Report all lines of the data below that hold the word "state".

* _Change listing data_
- - -

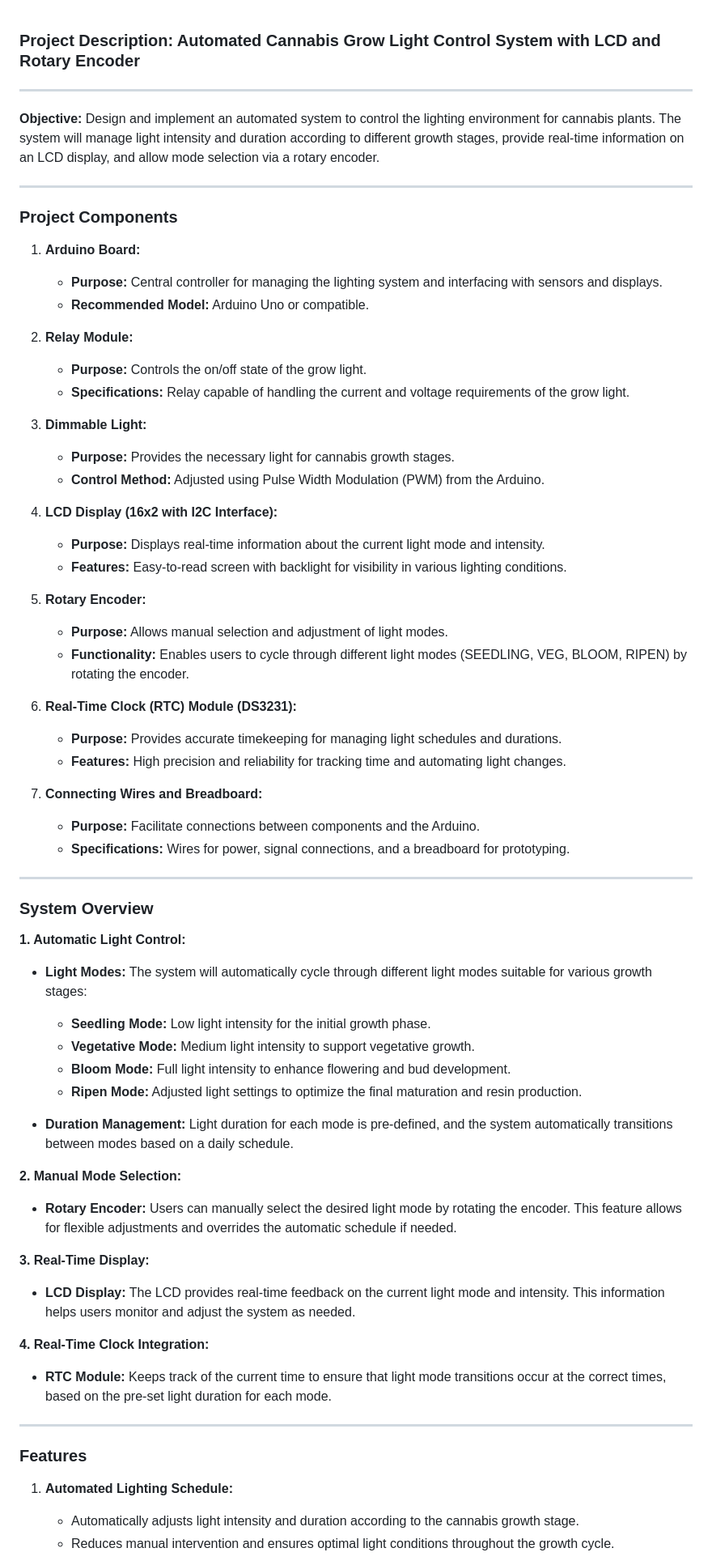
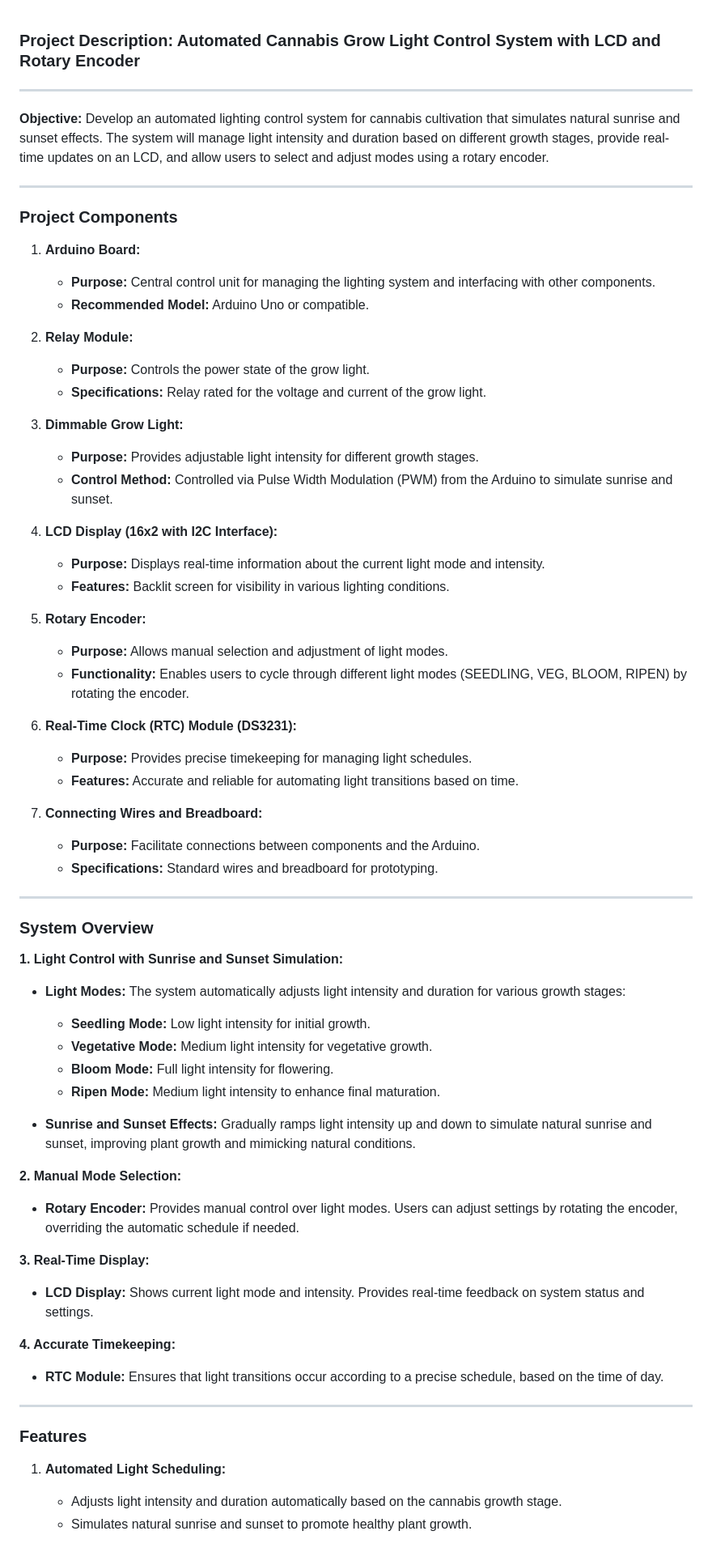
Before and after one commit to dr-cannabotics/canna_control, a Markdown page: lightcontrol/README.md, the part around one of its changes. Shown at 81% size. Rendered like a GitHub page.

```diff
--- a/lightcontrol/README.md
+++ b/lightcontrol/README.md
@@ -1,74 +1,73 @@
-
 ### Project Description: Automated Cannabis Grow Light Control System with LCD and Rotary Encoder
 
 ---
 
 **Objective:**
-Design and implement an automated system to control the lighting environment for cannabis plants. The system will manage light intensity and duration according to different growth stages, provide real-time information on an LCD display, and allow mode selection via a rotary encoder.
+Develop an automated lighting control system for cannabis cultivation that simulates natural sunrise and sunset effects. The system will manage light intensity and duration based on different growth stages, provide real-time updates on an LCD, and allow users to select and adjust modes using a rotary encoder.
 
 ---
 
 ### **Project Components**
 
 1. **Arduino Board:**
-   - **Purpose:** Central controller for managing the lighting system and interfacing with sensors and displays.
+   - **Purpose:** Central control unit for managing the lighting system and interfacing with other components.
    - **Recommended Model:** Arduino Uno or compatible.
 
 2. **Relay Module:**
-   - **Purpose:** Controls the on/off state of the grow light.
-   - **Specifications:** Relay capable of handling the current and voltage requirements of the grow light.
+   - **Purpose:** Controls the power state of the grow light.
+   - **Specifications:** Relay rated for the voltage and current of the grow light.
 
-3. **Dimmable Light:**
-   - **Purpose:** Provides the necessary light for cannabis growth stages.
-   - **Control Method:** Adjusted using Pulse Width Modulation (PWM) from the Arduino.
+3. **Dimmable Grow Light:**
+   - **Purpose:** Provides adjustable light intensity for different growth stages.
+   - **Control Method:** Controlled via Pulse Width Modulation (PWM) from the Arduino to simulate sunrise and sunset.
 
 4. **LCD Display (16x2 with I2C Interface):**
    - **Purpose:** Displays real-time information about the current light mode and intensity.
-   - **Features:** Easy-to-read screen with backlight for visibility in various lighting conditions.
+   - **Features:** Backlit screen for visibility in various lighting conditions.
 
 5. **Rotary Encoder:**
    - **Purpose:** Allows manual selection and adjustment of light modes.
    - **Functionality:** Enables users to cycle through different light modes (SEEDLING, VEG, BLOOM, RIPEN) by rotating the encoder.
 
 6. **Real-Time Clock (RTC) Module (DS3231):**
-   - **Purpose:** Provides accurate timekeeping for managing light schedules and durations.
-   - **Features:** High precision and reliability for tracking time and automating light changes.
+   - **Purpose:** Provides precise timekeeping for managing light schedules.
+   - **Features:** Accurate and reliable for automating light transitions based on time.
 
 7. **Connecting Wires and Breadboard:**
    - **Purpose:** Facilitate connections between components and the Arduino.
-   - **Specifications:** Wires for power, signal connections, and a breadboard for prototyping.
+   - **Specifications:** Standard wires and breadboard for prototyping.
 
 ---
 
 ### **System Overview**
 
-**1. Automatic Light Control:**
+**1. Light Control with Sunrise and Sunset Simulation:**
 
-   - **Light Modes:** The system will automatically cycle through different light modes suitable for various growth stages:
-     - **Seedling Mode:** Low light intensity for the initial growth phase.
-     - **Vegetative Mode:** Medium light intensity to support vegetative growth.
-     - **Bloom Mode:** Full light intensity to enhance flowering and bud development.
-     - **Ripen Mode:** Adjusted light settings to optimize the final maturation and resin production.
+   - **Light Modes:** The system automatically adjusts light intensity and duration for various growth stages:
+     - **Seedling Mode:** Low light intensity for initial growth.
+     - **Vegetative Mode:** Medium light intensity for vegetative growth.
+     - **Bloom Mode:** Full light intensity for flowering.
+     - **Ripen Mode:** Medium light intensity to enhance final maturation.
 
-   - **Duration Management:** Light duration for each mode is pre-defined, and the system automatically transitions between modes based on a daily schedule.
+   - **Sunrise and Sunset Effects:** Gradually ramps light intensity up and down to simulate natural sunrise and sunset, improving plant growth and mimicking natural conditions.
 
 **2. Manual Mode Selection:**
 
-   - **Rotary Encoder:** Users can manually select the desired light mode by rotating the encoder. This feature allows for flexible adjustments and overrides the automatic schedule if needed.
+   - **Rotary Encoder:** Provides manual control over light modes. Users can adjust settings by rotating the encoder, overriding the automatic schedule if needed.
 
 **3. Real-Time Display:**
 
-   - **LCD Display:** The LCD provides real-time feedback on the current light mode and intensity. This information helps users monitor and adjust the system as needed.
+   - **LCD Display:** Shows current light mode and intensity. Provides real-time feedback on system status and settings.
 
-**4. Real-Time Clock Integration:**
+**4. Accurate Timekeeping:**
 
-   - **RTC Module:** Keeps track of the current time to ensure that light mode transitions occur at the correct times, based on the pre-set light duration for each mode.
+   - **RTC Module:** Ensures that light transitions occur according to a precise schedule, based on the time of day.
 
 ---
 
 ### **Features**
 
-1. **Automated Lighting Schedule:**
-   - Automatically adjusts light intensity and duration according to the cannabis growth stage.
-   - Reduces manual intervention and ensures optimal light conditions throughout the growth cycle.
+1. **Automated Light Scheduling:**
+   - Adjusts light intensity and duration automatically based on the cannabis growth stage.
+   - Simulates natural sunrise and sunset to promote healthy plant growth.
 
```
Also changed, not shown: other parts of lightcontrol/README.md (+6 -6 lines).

- - -

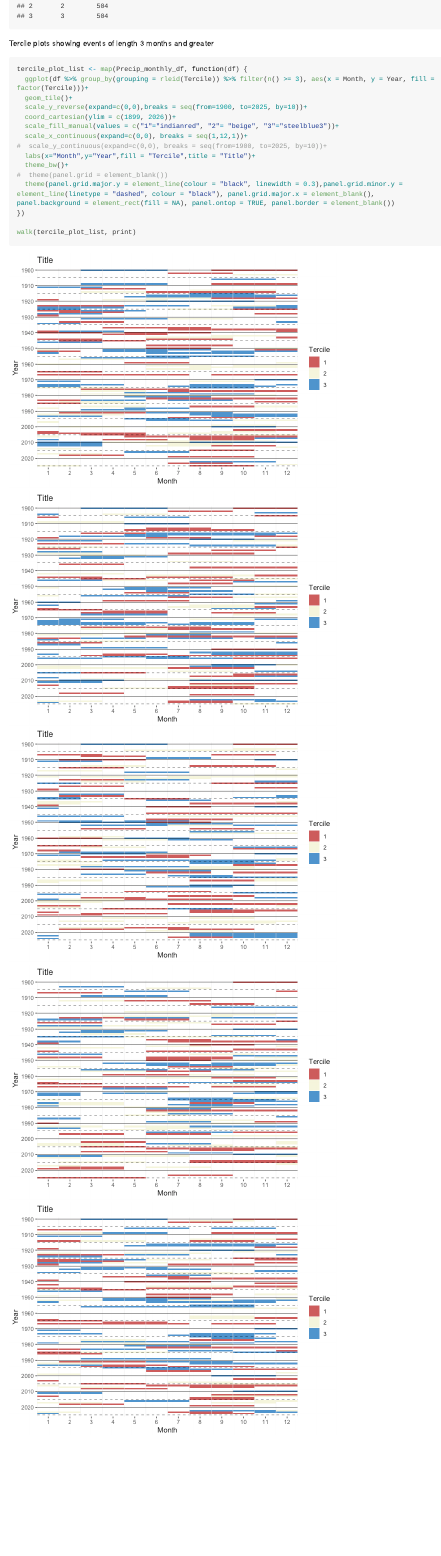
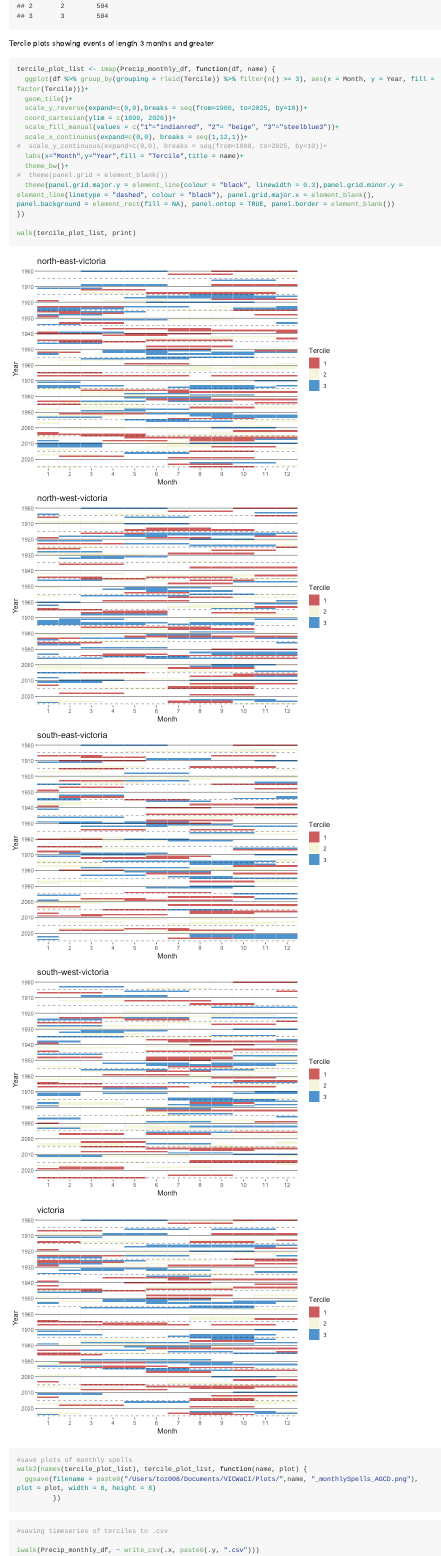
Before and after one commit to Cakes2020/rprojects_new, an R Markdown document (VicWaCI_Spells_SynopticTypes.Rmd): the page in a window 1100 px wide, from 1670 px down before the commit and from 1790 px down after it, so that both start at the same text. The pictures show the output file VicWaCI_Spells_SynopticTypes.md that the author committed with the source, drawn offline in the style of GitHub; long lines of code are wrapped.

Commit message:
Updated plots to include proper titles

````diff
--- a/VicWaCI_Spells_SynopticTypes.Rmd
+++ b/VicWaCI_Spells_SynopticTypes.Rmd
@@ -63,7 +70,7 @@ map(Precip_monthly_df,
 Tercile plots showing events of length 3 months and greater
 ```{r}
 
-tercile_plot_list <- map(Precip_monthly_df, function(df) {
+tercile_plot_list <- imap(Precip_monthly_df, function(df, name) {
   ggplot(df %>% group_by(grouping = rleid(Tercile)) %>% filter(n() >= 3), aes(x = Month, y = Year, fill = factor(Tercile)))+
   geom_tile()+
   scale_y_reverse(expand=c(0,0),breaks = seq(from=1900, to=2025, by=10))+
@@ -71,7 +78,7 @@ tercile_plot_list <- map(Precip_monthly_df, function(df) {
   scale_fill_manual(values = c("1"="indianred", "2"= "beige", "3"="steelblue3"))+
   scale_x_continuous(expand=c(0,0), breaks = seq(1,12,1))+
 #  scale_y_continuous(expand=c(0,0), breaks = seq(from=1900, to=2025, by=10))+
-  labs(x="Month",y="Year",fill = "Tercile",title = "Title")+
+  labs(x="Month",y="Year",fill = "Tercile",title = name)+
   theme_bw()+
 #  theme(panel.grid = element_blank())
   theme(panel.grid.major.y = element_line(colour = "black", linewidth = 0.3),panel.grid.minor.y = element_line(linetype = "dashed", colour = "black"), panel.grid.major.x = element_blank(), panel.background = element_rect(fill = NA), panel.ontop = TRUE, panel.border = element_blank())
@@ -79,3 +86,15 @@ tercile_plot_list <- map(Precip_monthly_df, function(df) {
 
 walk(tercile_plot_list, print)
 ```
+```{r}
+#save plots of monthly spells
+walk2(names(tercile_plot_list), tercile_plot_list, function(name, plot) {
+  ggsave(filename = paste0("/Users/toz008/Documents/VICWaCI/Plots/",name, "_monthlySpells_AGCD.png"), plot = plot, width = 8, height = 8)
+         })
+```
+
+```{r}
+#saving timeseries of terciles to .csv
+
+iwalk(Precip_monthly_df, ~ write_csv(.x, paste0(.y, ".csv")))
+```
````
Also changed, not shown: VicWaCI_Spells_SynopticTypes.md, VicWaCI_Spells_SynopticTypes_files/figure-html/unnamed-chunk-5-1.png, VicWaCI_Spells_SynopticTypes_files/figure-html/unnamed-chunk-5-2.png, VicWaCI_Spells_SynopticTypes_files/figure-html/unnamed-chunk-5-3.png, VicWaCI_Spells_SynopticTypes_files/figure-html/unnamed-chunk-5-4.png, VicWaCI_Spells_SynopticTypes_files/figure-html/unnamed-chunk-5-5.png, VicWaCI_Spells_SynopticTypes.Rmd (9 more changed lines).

- - -

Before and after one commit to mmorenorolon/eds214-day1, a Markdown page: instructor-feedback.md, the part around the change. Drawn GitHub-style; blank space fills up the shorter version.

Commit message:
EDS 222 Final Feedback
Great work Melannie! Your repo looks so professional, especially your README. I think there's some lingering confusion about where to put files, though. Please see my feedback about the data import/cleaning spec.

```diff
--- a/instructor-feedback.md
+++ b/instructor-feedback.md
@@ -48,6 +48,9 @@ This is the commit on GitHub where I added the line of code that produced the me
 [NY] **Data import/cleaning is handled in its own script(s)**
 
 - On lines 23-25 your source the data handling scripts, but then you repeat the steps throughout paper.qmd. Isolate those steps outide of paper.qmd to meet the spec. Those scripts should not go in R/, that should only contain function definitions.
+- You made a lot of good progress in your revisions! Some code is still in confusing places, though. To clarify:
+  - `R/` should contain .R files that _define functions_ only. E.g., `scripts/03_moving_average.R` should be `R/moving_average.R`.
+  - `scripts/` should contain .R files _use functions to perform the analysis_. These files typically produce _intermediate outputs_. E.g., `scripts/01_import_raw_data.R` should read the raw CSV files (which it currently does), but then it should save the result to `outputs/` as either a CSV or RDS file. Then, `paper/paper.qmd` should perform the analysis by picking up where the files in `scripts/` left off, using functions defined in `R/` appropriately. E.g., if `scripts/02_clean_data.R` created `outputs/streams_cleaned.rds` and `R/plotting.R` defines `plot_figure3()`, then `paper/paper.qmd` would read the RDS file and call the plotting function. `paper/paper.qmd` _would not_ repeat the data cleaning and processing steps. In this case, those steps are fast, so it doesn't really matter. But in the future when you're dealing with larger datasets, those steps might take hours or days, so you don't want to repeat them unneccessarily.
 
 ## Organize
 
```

- - -

* _Task solution_
-   - **Purpose:** Controls the on/off state of the grow light.
+   - **Purpose:** Controls the power state of the grow light.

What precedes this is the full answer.